The arguments that the Republicans brought up against the bill were ridiculous, and Rachel Maddow did a fine job of picking them apart one by one. What it comes down to is that the GOP is, as a party, anti-gay. That’s not news. Neither is the fact that they are sniveling cowards who haven’t got the courage to come out, so to speak, and admit it. Say what you will about people at the Family Research Council and other rabidly homophobic groups; at least they don’t hide behind the skirts of excuses like the bill shouldn’t have “extraneous” amendments attached to it or other such nonsense. I suppose it’s because they’re afraid that if they come right out and announce that they’re against the repeal of DADT because they don’t like Teh Gayz, they’ll come off as “extreme.” Yeah; after hanging out with the Tea Party and Newt Gingrich, that’s a real danger, isn’t it?
So the next question is Now What? The fact that DADT is in its final throes — it’s already been held unconstitutional in one court and thrown out in another — is small comfort to the soldiers who have been discharged or are already in the process. The Pentagon study is due out in two months, and even if it finds that both the brass and the troops are fine with allowing openly gay soldiers, you can be sure that the Republicans will come up with some other objections; they always do. The next step could come from the White House by simply ordering a halt to all procedures for discharging soldiers under DADT. Leave the law on the books; just don’t enforce it. It would not mean the end of the law, but at least it would put an end to the discharges until the bill is repealed to the point that it cannot be resurrected and the seventeen years of this worst of all compromises is over.
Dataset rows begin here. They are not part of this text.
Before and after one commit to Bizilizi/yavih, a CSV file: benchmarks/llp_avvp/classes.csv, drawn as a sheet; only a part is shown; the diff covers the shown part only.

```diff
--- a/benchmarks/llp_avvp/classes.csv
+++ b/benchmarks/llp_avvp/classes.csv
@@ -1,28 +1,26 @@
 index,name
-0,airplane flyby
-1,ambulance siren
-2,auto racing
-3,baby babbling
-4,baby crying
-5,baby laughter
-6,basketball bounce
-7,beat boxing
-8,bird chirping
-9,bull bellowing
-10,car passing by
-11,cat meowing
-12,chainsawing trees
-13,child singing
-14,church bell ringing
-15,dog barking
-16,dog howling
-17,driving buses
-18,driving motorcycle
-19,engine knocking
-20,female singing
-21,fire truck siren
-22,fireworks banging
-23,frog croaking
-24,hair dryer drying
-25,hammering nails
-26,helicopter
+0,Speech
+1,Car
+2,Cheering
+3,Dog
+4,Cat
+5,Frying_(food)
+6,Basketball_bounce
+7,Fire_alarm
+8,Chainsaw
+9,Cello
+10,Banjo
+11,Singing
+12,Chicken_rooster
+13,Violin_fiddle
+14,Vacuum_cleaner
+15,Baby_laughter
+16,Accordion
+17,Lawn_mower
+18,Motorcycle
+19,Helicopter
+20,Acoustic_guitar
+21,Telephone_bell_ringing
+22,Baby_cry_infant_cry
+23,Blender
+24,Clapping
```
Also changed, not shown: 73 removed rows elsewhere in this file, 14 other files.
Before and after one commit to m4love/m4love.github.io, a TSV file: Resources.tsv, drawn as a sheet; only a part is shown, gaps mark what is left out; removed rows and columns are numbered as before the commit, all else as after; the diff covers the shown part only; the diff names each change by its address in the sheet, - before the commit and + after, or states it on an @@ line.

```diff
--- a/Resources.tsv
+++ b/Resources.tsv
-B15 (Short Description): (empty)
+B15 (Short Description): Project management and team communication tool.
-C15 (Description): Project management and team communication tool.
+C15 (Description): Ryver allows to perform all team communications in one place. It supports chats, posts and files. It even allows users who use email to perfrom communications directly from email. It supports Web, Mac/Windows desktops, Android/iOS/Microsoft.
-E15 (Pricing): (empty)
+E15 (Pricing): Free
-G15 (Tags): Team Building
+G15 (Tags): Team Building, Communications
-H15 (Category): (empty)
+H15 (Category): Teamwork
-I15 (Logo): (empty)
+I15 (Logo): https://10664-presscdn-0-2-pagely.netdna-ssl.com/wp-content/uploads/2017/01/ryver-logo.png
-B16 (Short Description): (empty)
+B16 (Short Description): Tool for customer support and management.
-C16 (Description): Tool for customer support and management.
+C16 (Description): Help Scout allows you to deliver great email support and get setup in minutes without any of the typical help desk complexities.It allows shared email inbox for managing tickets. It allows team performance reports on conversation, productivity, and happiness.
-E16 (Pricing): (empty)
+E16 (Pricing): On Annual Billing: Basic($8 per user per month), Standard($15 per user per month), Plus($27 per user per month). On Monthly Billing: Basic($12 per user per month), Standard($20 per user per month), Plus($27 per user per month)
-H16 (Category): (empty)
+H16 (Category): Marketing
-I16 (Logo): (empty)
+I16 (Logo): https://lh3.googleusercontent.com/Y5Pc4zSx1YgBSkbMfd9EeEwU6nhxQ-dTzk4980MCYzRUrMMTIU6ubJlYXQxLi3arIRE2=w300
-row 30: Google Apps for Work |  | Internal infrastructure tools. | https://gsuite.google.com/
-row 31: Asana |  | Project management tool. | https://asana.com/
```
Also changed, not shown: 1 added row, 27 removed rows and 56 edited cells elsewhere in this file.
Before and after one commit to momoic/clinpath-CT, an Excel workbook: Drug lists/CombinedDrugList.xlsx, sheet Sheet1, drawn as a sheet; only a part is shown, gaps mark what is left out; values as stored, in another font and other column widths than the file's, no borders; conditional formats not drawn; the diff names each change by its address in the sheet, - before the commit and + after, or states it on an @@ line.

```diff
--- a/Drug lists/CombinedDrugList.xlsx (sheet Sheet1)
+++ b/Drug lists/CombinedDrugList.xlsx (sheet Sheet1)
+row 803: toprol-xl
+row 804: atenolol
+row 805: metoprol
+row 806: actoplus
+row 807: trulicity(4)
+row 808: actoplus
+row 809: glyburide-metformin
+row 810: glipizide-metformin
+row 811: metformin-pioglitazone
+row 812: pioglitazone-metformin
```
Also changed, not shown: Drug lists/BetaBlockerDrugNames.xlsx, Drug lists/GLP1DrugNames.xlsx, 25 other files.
I would be surprised — pleasantly — if the Obama administration took that step. Go on, Mr. President; you’ve said many times that you will end DADT, and this year. This, at least, would be a start.